[Excerpts from a dataset]
□ □ □ □ □ □ □

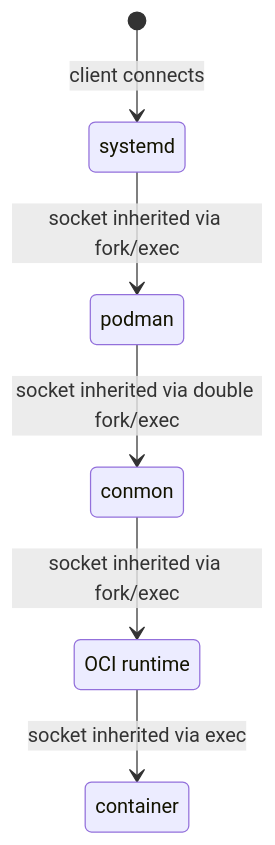
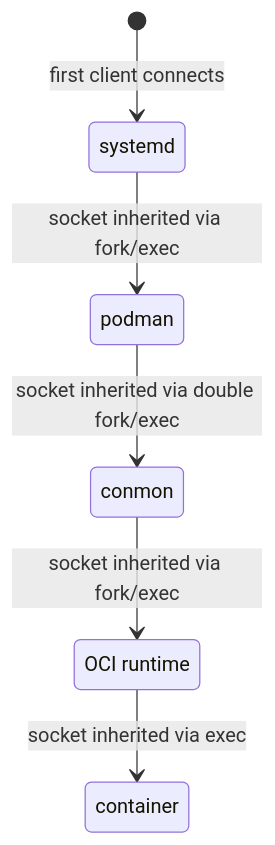
The second of 2 diagrams in docs/tutorials/socket_activation.md (containers/podman), drawn with Mermaid before and after one commit. The commit also changed other lines of this file, not shown here.

````diff
--- a/docs/tutorials/socket_activation.md
+++ b/docs/tutorials/socket_activation.md
@@ -66,9 +69,9 @@
 ``` mermaid
 stateDiagram-v2
-    [*] --> systemd: client connects
+    [*] --> systemd: first client connects
     systemd --> podman: socket inherited via fork/exec
     state "OCI runtime" as s2
     podman --> conmon: socket inherited via double fork/exec
     conmon --> s2: socket inherited via fork/exec
     s2 --> container: socket inherited via exec
 ```
````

□ □ □ □ □ □ □

Copy every line of the data that holds the string "exec".

EXPECTED ANSWER
     systemd --> podman: socket inherited via fork/exec
     podman --> conmon: socket inherited via double fork/exec
     conmon --> s2: socket inherited via fork/exec
     s2 --> container: socket inherited via exec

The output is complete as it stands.